According to a report by the Detroit Free Press, the reading proficiency of the third-grade children in Flint has dropped from 41.8% in 2013 to 10.7% in 2017. Flint School board vice president Harold Woodson says that the literacy crisis in the Flint community did not begin with the water crisis in 2013, and will not be adequately addressed unless the state of Michigan begins to seriously reckon with how poverty ravages not only Flint but many other areas of the state.
“We’re in crisis mode,” Woodson says. “We were able to put a nurse in all of our elementary buildings and we’re investing more in looking at the behavior of the children… But the impact from the lead might not manifest itself for another year or two.”
Statewide, Michigan’s reading proficiency has fallen from 70% in 2015 to 44% in 2017, which indicates that there are places besides Flint which have massive reading proficiency issues. Detroit is one such area, and following their own lead crisis their reading proficiency dropping from 11.9% in 2015 to 9.9% in 2017. This is a much smaller percentage drop than Flint, but just as concerning.
Michigan’s Superintendent of Education Brian Whiston says that some of the drop is due to a higher standard on its state tests and curriculum requirements, but that the higher standards fail to explain all of what happened to the rate in Flint.
The state of Michigan has not implemented any kind of monitoring program to ensure all students who live in Flint are being looked at to ensure they do not have any developmental issues.
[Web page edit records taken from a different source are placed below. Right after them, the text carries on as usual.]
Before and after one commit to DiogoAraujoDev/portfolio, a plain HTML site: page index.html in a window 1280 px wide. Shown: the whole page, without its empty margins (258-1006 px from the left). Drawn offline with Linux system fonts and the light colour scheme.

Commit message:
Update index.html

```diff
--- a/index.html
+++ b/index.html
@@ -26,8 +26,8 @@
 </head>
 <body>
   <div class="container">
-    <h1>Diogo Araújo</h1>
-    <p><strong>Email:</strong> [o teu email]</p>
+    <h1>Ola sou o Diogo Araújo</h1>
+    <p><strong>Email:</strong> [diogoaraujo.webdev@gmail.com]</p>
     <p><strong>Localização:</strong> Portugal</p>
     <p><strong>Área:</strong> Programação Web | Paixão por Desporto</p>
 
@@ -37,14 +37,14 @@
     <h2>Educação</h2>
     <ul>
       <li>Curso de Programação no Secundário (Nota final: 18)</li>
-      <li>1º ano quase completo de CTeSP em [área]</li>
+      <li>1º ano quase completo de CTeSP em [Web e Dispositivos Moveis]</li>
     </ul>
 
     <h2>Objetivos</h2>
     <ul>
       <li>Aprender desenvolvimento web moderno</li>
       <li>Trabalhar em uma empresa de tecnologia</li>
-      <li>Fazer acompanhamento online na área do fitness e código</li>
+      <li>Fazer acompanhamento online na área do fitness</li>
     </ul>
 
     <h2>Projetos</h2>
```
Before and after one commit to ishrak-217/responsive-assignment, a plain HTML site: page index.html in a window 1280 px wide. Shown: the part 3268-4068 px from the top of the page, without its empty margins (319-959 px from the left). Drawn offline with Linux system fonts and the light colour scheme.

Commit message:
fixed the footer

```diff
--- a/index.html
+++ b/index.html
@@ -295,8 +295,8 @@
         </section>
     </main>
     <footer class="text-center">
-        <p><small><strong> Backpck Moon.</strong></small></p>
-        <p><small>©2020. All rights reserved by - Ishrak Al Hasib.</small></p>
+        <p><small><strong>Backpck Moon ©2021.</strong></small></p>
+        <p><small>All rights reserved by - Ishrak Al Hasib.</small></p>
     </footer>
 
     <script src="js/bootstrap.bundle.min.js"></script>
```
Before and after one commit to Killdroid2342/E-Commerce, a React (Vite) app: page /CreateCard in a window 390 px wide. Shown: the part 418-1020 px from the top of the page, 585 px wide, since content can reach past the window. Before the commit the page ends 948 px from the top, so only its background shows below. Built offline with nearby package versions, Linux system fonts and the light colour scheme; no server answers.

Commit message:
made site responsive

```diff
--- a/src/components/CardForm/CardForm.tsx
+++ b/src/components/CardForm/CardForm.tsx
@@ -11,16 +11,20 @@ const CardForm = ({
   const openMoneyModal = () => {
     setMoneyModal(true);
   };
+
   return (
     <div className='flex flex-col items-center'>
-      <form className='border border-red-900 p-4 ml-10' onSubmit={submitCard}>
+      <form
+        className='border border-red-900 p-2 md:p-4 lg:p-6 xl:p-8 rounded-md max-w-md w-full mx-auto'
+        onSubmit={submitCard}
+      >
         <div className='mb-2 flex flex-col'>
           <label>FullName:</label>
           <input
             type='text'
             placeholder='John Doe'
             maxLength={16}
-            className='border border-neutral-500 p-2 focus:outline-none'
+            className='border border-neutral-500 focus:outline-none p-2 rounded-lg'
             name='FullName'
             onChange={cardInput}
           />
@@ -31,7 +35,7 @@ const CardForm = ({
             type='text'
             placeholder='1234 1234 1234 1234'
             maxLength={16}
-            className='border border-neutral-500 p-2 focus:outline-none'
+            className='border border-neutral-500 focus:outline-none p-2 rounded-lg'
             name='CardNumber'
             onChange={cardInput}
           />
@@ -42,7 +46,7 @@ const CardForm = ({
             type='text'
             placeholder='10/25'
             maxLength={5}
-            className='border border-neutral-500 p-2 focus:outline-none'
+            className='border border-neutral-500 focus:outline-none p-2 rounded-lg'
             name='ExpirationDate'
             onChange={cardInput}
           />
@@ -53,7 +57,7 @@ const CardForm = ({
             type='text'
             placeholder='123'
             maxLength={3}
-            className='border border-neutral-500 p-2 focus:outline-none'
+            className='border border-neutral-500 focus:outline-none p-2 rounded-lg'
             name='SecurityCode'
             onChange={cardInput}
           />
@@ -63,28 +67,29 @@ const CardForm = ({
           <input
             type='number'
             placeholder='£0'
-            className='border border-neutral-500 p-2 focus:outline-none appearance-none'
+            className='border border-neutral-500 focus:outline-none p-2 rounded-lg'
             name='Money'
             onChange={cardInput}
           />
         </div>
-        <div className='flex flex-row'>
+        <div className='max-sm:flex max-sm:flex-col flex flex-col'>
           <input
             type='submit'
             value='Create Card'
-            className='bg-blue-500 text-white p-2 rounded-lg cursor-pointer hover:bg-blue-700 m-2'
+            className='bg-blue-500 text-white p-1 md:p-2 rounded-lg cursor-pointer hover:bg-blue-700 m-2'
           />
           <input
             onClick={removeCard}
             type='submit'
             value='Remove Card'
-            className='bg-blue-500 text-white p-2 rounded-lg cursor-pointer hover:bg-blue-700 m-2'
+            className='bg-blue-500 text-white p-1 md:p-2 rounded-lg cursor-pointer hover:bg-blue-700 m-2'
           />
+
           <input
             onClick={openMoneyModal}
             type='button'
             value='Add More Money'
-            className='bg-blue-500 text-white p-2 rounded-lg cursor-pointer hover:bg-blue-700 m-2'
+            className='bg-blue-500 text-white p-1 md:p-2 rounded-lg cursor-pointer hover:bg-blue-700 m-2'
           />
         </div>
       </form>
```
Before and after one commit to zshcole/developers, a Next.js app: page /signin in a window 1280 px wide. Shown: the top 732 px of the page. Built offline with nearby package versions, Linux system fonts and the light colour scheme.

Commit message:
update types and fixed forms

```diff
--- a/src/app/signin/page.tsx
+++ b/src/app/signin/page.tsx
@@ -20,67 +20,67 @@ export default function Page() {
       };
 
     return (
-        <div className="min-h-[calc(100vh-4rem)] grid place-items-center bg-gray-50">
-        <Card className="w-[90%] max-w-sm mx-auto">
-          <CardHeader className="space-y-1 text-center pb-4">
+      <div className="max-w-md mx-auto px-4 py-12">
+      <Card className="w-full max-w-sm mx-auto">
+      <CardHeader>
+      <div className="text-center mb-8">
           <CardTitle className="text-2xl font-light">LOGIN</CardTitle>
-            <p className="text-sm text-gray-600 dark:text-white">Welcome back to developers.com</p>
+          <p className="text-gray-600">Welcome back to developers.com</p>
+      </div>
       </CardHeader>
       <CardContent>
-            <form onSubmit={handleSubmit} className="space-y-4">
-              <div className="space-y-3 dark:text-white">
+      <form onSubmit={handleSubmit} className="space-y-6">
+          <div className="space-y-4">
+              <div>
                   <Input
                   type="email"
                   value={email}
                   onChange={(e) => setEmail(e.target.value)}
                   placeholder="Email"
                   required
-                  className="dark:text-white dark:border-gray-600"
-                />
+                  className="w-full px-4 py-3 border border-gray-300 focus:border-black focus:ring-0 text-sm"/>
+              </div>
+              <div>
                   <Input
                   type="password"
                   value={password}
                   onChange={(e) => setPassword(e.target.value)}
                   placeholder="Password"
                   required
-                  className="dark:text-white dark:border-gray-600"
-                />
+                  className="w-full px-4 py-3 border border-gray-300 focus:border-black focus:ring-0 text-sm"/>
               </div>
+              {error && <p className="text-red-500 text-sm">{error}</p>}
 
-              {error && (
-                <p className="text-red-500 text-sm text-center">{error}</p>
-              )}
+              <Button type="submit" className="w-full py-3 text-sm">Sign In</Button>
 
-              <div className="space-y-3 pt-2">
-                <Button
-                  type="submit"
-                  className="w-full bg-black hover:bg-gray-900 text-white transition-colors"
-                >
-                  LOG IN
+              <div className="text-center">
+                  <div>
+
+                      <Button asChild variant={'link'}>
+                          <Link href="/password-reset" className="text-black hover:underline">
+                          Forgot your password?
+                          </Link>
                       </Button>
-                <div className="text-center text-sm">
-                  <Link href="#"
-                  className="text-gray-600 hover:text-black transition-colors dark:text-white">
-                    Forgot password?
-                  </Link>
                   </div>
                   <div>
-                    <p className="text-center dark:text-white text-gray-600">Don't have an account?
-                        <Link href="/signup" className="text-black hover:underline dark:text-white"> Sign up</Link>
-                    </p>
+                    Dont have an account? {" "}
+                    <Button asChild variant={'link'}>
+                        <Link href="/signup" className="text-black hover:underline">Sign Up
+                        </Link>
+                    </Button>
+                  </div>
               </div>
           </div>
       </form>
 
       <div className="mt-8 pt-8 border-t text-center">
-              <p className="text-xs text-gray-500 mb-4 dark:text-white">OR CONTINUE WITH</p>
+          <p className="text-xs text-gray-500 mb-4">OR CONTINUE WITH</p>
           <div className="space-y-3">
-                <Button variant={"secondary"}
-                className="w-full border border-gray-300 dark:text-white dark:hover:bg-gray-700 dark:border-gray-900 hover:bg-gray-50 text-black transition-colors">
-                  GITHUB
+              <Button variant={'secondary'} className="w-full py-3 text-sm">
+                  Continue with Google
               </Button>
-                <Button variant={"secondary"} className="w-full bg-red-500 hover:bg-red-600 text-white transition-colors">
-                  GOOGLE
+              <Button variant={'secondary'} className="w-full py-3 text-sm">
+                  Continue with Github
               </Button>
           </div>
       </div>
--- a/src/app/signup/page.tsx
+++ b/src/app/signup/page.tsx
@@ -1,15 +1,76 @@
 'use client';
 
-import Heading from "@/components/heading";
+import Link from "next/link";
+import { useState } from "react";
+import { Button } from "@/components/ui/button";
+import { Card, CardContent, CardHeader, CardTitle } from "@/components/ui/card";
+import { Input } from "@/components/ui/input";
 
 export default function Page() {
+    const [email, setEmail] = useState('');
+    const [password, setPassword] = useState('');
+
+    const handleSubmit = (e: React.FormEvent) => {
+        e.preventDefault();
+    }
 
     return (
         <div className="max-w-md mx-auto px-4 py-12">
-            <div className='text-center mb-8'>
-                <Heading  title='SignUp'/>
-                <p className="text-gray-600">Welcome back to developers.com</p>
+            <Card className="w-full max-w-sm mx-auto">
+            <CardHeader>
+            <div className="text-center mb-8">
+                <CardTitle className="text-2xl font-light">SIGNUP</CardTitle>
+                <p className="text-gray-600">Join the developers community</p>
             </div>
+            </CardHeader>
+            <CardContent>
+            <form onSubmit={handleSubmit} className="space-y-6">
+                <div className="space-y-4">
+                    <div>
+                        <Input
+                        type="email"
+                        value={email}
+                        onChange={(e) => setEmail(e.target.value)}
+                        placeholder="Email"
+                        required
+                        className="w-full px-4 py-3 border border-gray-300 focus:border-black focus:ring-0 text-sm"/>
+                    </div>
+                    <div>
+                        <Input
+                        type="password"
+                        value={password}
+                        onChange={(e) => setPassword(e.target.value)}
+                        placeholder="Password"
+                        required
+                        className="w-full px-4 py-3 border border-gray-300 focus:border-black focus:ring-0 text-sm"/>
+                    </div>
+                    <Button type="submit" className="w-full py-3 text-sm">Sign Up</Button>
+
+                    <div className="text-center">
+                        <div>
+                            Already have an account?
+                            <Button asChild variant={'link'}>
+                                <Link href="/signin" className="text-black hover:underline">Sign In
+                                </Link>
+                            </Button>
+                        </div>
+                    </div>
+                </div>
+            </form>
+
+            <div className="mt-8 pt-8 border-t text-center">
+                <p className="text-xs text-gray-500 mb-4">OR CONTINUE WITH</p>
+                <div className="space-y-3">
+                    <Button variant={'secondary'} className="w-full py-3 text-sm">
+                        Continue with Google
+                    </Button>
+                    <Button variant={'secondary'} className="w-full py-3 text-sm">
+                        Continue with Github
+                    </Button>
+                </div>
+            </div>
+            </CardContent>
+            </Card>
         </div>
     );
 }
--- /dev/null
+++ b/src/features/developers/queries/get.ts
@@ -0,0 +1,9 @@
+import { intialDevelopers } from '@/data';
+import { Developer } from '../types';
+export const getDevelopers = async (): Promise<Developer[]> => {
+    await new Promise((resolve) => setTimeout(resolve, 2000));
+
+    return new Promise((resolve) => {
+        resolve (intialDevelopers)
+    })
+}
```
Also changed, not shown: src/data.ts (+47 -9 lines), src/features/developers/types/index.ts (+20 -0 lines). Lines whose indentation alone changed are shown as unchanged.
It has created a public-private effort which is being funded by Flint’s community foundation and is being aided by Mott Community College, but this program is only going to affect children five years of age and younger.
There is a newly created registry which is attempting to keep up with and track damages to the children who were poisoned by the water over the last 4 years, but pipe replacements are still incomplete and it is apparent that the state is not doing enough for the welfare of these poor and Black and Brown children.